**What the task requires**: Below are the records; pull every line that includes "next".

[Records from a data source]
▬▬▬

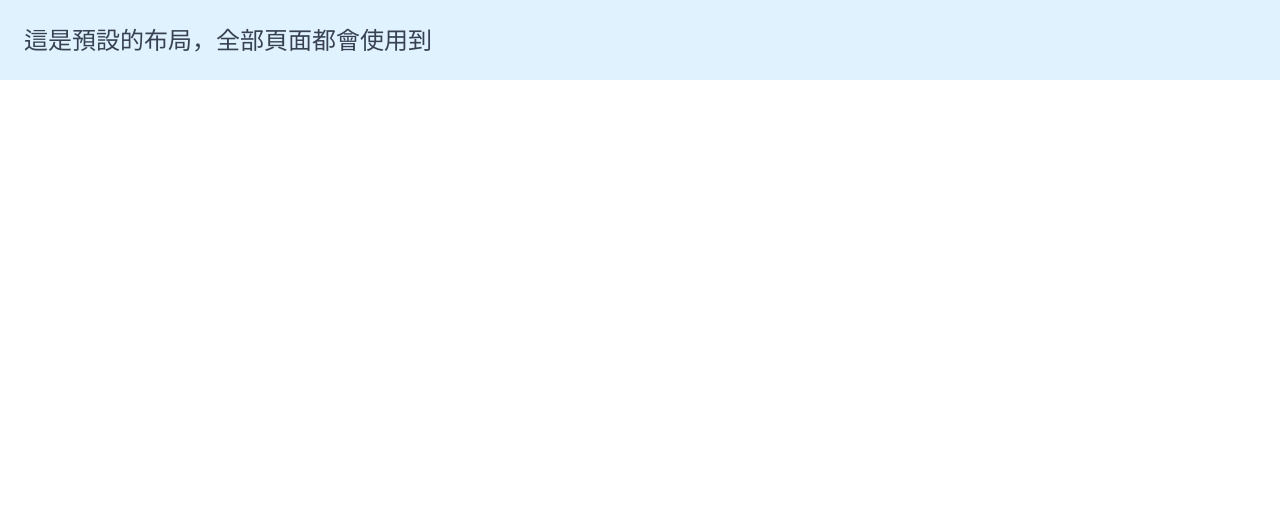
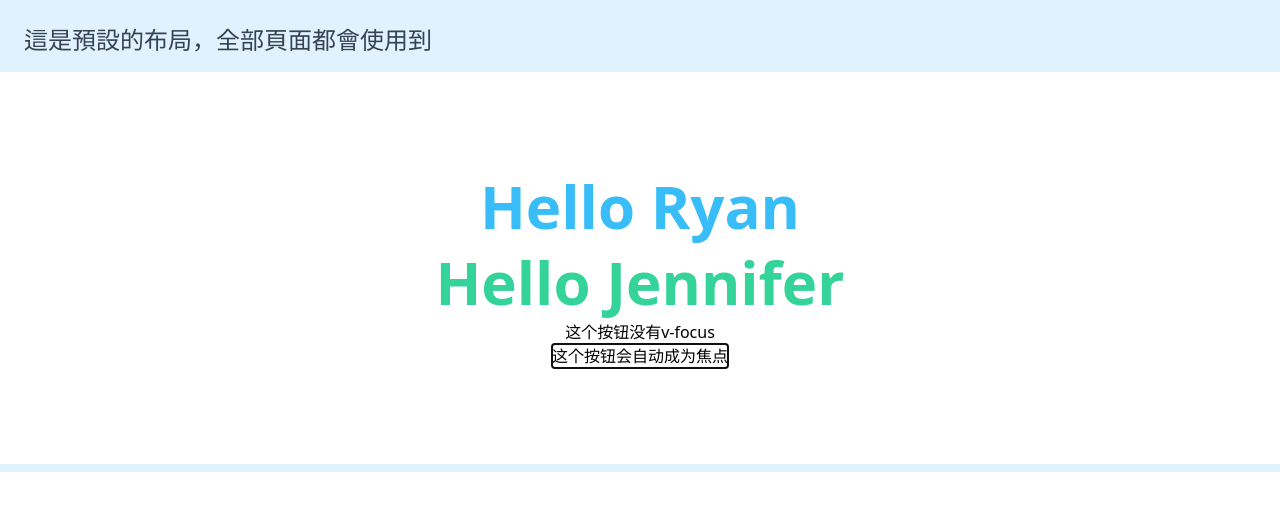
Before and after one commit to ReganHe/nuxt3-app, a Nuxt app: page /plugin/focus in a window 1280 px wide. Before the commit this address had no page. Shown: the top 510 px of the page. Built offline with nearby package versions, Linux system fonts and the light colour scheme.

Commit message:
Nuxt3-插件

```diff
--- a/package.json
+++ b/package.json
@@ -20,6 +20,7 @@
     "nuxt": "3.0.0-rc.11",
     "prettier": "^2.7.1",
     "prettier-plugin-tailwindcss": "^0.1.13",
+    "vue-gtag-next": "^1.14.0",
     "vue-tsc": "^1.0.9"
   },
   "dependencies": {
--- /dev/null
+++ b/pages/plugin/focus.vue
@@ -0,0 +1,15 @@
+<template>
+  <div class="bg-white py-24">
+    <div class="flex flex-col items-center">
+      <h1 class="my-2 text-6xl font-semibold text-sky-400">{{ title }}</h1>
+      <h1 class="my-2 text-6xl font-semibold text-emerald-400">{{ $hello('Jennifer') }}</h1>
+      <button>这个按钮没有v-focus</button>
+      <button v-focus>这个按钮会自动成为焦点</button>
+    </div>
+  </div>
+</template>
+
+<script setup>
+const { $hello } = useNuxtApp()
+const title = $hello('Ryan')
+</script>
--- /dev/null
+++ b/pages/plugin/hello.vue
@@ -0,0 +1,13 @@
+<template>
+  <div class="bg-white py-24">
+    <div class="flex flex-col items-center">
+      <h1 class="my-2 text-6xl font-semibold text-sky-400">{{ title }}</h1>
+      <h1 class="my-2 text-6xl font-semibold text-emerald-400">{{ $hello('Jennifer') }}</h1>
+    </div>
+  </div>
+</template>
+
+<script setup>
+const { $hello } = useNuxtApp()
+const title = $hello('Ryan')
+</script>
--- /dev/null
+++ b/plugins/directive.js
@@ -0,0 +1,12 @@
+export default defineNuxtPlugin((nuxtApp) => {
+  nuxtApp.vueApp.directive('focus', {
+    mounted(el) {
+      el.focus()
+    },
+    getSSRProps() {
+      return {
+        name: 'Mark'
+      }
+    }
+  })
+})
--- /dev/null
+++ b/plugins/myPlugin.js
@@ -0,0 +1,7 @@
+export default defineNuxtPlugin(() => {
+  return {
+    provide: {
+      hello: (msg) => `Hello ${msg}`
+    }
+  }
+})
--- /dev/null
+++ b/plugins/vue-gtag.client.js
@@ -0,0 +1,11 @@
+import VueGtag from 'vue-gtag-next'
+
+export default defineNuxtPlugin((nuxtApp) => {
+  // eslint-disable-next-line no-console
+  // console.log('nuxtApp', nuxtApp)
+  nuxtApp.vueApp.use(VueGtag, {
+    property: {
+      id: 'GA_MEASUREMENT_ID'
+    }
+  })
+})
```
Also changed, not shown: 1 other file (tests, documents, lock files or other folders).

▬▬▬

**Answer space**:
+    "vue-gtag-next": "^1.14.0",
+import VueGtag from 'vue-gtag-next'
+  // eslint-disable-next-line no-console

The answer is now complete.